> [Task prompt] Find the word "MainActivity" in the data, then copy each line where it is found.

> [Dataset entries]
★ ★ ★ ★

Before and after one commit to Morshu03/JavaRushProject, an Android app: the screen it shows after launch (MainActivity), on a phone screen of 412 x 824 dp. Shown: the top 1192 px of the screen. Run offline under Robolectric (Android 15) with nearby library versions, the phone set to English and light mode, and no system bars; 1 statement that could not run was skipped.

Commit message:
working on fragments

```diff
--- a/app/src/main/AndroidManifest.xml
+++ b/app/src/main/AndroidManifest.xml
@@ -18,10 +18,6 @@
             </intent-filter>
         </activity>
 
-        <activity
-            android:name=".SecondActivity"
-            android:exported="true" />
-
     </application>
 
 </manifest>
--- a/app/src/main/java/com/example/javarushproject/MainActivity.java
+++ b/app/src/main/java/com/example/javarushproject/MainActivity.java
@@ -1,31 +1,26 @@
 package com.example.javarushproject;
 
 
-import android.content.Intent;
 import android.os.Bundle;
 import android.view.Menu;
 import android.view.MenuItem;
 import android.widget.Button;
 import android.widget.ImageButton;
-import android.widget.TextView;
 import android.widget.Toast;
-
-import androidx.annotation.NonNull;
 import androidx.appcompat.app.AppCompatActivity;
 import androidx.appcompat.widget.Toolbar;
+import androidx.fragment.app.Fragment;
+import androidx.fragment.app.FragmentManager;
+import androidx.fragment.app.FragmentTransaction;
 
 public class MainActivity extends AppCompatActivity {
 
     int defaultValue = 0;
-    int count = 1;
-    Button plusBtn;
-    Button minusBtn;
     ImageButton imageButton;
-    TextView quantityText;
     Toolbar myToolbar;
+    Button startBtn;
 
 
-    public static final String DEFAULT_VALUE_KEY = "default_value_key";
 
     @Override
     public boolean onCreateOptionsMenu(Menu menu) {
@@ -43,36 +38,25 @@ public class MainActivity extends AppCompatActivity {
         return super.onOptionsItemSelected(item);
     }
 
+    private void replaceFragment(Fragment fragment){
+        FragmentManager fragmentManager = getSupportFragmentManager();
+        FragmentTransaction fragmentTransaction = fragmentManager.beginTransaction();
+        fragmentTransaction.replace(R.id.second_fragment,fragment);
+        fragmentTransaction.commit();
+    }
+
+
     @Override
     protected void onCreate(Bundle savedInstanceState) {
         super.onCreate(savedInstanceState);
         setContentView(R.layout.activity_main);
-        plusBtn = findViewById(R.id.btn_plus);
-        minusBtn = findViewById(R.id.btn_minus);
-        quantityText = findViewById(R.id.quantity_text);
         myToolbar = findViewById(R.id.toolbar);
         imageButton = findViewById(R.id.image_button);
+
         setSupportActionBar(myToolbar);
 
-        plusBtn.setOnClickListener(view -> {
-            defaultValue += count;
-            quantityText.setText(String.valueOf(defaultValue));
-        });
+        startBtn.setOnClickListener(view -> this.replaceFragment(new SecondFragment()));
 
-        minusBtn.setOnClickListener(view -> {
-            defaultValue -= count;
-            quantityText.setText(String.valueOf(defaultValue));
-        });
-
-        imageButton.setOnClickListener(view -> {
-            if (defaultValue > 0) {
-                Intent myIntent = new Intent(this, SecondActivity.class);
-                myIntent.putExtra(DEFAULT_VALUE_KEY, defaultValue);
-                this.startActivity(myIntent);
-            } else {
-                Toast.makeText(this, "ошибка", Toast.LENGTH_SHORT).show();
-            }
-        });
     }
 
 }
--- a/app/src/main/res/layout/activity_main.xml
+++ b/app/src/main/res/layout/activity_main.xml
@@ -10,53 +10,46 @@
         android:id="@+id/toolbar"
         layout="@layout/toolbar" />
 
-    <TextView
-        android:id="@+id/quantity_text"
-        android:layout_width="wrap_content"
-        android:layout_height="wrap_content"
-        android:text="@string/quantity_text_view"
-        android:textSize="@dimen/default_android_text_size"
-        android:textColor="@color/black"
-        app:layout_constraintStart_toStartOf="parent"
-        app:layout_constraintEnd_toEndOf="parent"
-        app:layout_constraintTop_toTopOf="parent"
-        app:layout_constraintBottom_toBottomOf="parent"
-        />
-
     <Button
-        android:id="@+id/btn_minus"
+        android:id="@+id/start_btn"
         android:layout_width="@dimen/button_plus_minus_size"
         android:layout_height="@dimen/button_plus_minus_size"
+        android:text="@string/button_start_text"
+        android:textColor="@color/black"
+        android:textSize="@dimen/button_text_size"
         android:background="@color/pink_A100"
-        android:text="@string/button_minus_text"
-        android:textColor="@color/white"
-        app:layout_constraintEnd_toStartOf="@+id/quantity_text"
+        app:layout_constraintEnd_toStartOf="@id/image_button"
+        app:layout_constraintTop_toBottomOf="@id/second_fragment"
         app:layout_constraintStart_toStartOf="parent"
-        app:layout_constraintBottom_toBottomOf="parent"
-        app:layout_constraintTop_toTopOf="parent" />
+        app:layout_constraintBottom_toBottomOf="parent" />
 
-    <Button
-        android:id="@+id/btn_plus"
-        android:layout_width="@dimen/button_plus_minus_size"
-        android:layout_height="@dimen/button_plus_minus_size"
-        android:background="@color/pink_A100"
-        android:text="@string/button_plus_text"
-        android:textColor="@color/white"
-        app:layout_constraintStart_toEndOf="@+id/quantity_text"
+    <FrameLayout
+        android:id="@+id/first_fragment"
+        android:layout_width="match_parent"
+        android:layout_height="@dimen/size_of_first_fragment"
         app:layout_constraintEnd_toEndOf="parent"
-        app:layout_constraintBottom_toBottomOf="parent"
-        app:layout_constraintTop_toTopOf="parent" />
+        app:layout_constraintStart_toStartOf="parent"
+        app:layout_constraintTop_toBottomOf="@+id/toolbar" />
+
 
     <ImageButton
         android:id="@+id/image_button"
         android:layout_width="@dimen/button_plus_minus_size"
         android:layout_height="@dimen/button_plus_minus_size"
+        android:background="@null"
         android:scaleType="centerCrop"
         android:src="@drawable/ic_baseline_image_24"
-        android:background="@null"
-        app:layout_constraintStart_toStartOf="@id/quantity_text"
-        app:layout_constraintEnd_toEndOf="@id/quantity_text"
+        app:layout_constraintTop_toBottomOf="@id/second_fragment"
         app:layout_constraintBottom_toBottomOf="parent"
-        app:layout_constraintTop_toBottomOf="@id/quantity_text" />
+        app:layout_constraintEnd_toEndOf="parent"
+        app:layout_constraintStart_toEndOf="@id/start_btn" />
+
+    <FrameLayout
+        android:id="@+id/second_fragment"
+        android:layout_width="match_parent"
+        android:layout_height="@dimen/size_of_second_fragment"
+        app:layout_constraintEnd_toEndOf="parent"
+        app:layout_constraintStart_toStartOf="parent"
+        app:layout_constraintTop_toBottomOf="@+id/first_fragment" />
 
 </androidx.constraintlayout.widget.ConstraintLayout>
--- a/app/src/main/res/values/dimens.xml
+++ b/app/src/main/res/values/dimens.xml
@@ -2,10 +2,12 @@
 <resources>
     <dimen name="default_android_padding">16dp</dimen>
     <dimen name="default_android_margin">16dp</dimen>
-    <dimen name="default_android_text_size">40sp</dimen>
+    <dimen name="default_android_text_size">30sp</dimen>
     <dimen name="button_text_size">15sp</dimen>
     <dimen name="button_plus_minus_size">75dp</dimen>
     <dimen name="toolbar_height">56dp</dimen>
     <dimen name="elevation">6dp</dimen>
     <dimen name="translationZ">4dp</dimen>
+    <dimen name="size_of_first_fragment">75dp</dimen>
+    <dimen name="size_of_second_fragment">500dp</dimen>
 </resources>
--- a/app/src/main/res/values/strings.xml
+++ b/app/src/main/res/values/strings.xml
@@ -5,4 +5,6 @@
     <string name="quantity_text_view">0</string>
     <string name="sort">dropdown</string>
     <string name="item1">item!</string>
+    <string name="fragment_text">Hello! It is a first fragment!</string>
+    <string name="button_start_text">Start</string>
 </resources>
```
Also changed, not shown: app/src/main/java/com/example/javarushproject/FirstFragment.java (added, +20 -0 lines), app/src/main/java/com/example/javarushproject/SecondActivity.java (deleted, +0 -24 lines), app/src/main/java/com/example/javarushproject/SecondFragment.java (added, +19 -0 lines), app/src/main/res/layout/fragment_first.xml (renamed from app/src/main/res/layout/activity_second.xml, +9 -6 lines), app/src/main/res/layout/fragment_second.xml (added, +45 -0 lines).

★ ★ ★ ★

> [Answer section]
Before and after one commit to Morshu03/JavaRushProject, an Android app: the screen it shows after launch (MainActivity), on a phone screen of 412 x 824 dp. Shown: the top 1192 px of the screen. Run offline under Robolectric (Android 15) with nearby library versions, the phone set to English and light mode, and no system bars; 1 statement that could not run was skipped.
--- a/app/src/main/java/com/example/javarushproject/MainActivity.java
+++ b/app/src/main/java/com/example/javarushproject/MainActivity.java
 public class MainActivity extends AppCompatActivity {
@@ -43,36 +38,25 @@ public class MainActivity extends AppCompatActivity {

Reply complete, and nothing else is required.